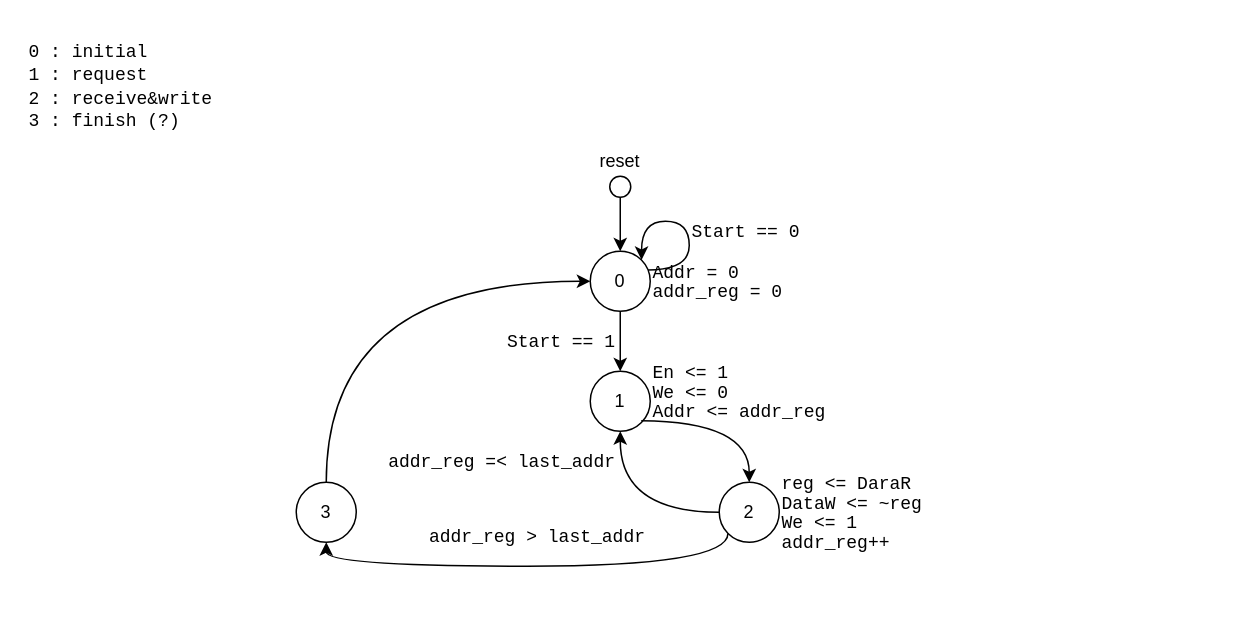
Above: page "Page-1" (2 of 2) of assignment_2/Diagrams.drawio in Thommimp/02203_Design_of_Digital_Systems (draw.io), before the change. Source tidied: cells renumbered, new cells numbered last; positions are measured from the earlier drawing's top-left corner, leaving out a move shared by most shapes. Both pictures are drawn from the tidied source at 150%, with x=0, y=0 at pixel (26, 26).
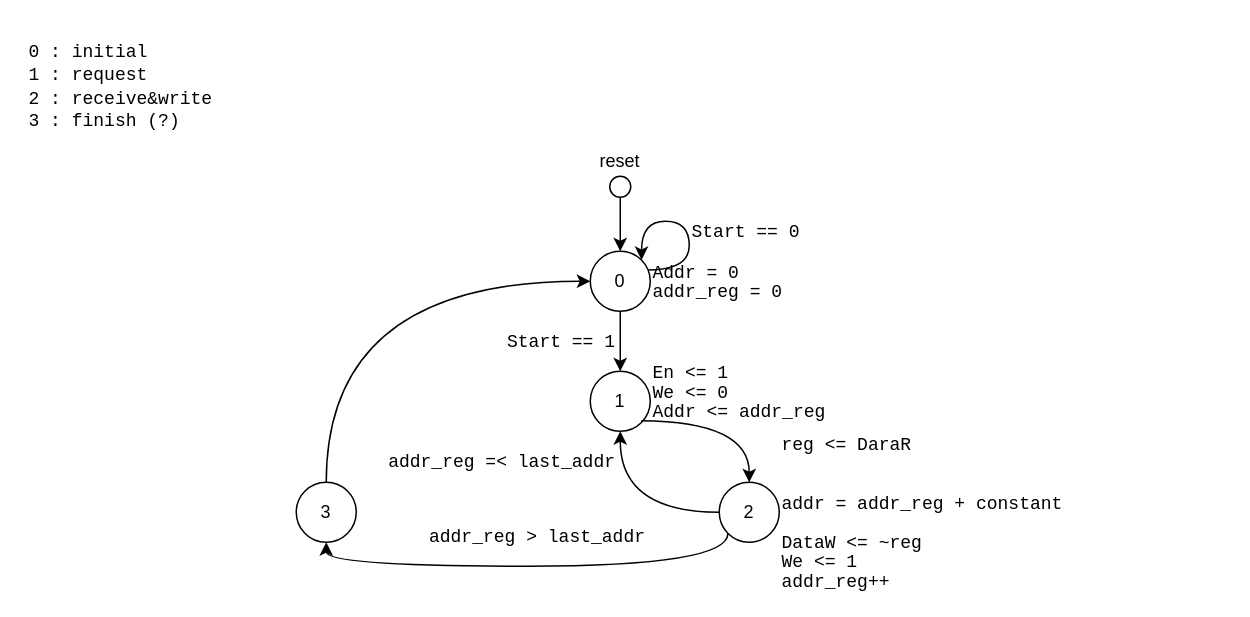
After the change.

Commit message:
Task0 ASM Diagram

Diff of the diagram source:
```diff
@@
-    <mxCell id="18" value="&lt;div style=&quot;line-height: 100%;&quot;&gt;&lt;font face=&quot;Courier New&quot;&gt;reg &amp;lt;= DaraR&lt;/font&gt;&lt;/div&gt;&lt;div style=&quot;line-height: 100%;&quot;&gt;&lt;font face=&quot;Courier New&quot;&gt;DataW &amp;lt;= ~reg&lt;/font&gt;&lt;/div&gt;&lt;div style=&quot;line-height: 100%;&quot;&gt;&lt;font face=&quot;Courier New&quot;&gt;We &amp;lt;= 1&lt;/font&gt;&lt;/div&gt;&lt;div style=&quot;line-height: 100%;&quot;&gt;&lt;font face=&quot;Courier New&quot;&gt;addr_reg++&lt;/font&gt;&lt;/div&gt;" style="text;html=1;whiteSpace=wrap;strokeColor=none;fillColor=none;align=left;verticalAlign=middle;rounded=0;" parent="1" vertex="1">
+    <mxCell id="18" value="&lt;div style=&quot;line-height: 100%;&quot;&gt;&lt;font face=&quot;Courier New&quot;&gt;reg &amp;lt;= DaraR&lt;/font&gt;&lt;/div&gt;&lt;div style=&quot;line-height: 100%;&quot;&gt;&lt;font face=&quot;Courier New&quot;&gt;&lt;br&gt;&lt;/font&gt;&lt;/div&gt;&lt;div style=&quot;line-height: 100%;&quot;&gt;&lt;font face=&quot;Courier New&quot;&gt;&lt;br&gt;&lt;/font&gt;&lt;/div&gt;&lt;div style=&quot;line-height: 100%;&quot;&gt;&lt;font face=&quot;Courier New&quot;&gt;addr = addr_reg + constant&lt;/font&gt;&lt;/div&gt;&lt;div style=&quot;line-height: 100%;&quot;&gt;&lt;font face=&quot;Courier New&quot;&gt;&lt;span style=&quot;white-space: pre;&quot;&gt;&#9;&lt;/span&gt;&lt;span style=&quot;white-space: pre;&quot;&gt;&#9;&lt;/span&gt;&lt;span style=&quot;white-space: pre;&quot;&gt;&#9;&lt;/span&gt;&lt;span style=&quot;white-space: pre;&quot;&gt;&#9;&lt;/span&gt;&lt;span style=&quot;white-space: pre;&quot;&gt;&#9;&lt;/span&gt;&amp;nbsp;&lt;br&gt;&lt;/font&gt;&lt;/div&gt;&lt;div style=&quot;line-height: 100%;&quot;&gt;&lt;font face=&quot;Courier New&quot;&gt;DataW &amp;lt;= ~reg&lt;/font&gt;&lt;/div&gt;&lt;div style=&quot;line-height: 100%;&quot;&gt;&lt;font face=&quot;Courier New&quot;&gt;We &amp;lt;= 1&lt;/font&gt;&lt;/div&gt;&lt;div style=&quot;line-height: 100%;&quot;&gt;&lt;font face=&quot;Courier New&quot;&gt;addr_reg++&lt;/font&gt;&lt;/div&gt;" style="text;html=1;whiteSpace=wrap;strokeColor=none;fillColor=none;align=left;verticalAlign=middle;rounded=0;" parent="1" vertex="1">
       <mxGeometry x="502" y="299" width="118" height="50" as="geometry" />
     </mxCell>
```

#### [What is being asked]
Give the data again exactly, without pictures.

#### [Response to this task]
Above: page "Page-1" (2 of 2) of assignment_2/Diagrams.drawio in Thommimp/02203_Design_of_Digital_Systems (draw.io), before the change. Source tidied: cells renumbered, new cells numbered last; positions are measured from the earlier drawing's top-left corner, leaving out a move shared by most shapes. Both pictures are drawn from the tidied source at 150%, with x=0, y=0 at pixel (26, 26).
After the change.

Commit message:
Task0 ASM Diagram

Diff of the diagram source:
```diff
@@
-    <mxCell id="18" value="&lt;div style=&quot;line-height: 100%;&quot;&gt;&lt;font face=&quot;Courier New&quot;&gt;reg &amp;lt;= DaraR&lt;/font&gt;&lt;/div&gt;&lt;div style=&quot;line-height: 100%;&quot;&gt;&lt;font face=&quot;Courier New&quot;&gt;DataW &amp;lt;= ~reg&lt;/font&gt;&lt;/div&gt;&lt;div style=&quot;line-height: 100%;&quot;&gt;&lt;font face=&quot;Courier New&quot;&gt;We &amp;lt;= 1&lt;/font&gt;&lt;/div&gt;&lt;div style=&quot;line-height: 100%;&quot;&gt;&lt;font face=&quot;Courier New&quot;&gt;addr_reg++&lt;/font&gt;&lt;/div&gt;" style="text;html=1;whiteSpace=wrap;strokeColor=none;fillColor=none;align=left;verticalAlign=middle;rounded=0;" parent="1" vertex="1">
+    <mxCell id="18" value="&lt;div style=&quot;line-height: 100%;&quot;&gt;&lt;font face=&quot;Courier New&quot;&gt;reg &amp;lt;= DaraR&lt;/font&gt;&lt;/div&gt;&lt;div style=&quot;line-height: 100%;&quot;&gt;&lt;font face=&quot;Courier New&quot;&gt;&lt;br&gt;&lt;/font&gt;&lt;/div&gt;&lt;div style=&quot;line-height: 100%;&quot;&gt;&lt;font face=&quot;Courier New&quot;&gt;&lt;br&gt;&lt;/font&gt;&lt;/div&gt;&lt;div style=&quot;line-height: 100%;&quot;&gt;&lt;font face=&quot;Courier New&quot;&gt;addr = addr_reg + constant&lt;/font&gt;&lt;/div&gt;&lt;div style=&quot;line-height: 100%;&quot;&gt;&lt;font face=&quot;Courier New&quot;&gt;&lt;span style=&quot;white-space: pre;&quot;&gt;&#9;&lt;/span&gt;&lt;span style=&quot;white-space: pre;&quot;&gt;&#9;&lt;/span&gt;&lt;span style=&quot;white-space: pre;&quot;&gt;&#9;&lt;/span&gt;&lt;span style=&quot;white-space: pre;&quot;&gt;&#9;&lt;/span&gt;&lt;span style=&quot;white-space: pre;&quot;&gt;&#9;&lt;/span&gt;&amp;nbsp;&lt;br&gt;&lt;/font&gt;&lt;/div&gt;&lt;div style=&quot;line-height: 100%;&quot;&gt;&lt;font face=&quot;Courier New&quot;&gt;DataW &amp;lt;= ~reg&lt;/font&gt;&lt;/div&gt;&lt;div style=&quot;line-height: 100%;&quot;&gt;&lt;font face=&quot;Courier New&quot;&gt;We &amp;lt;= 1&lt;/font&gt;&lt;/div&gt;&lt;div style=&quot;line-height: 100%;&quot;&gt;&lt;font face=&quot;Courier New&quot;&gt;addr_reg++&lt;/font&gt;&lt;/div&gt;" style="text;html=1;whiteSpace=wrap;strokeColor=none;fillColor=none;align=left;verticalAlign=middle;rounded=0;" parent="1" vertex="1">
       <mxGeometry x="502" y="299" width="118" height="50" as="geometry" />
     </mxCell>
```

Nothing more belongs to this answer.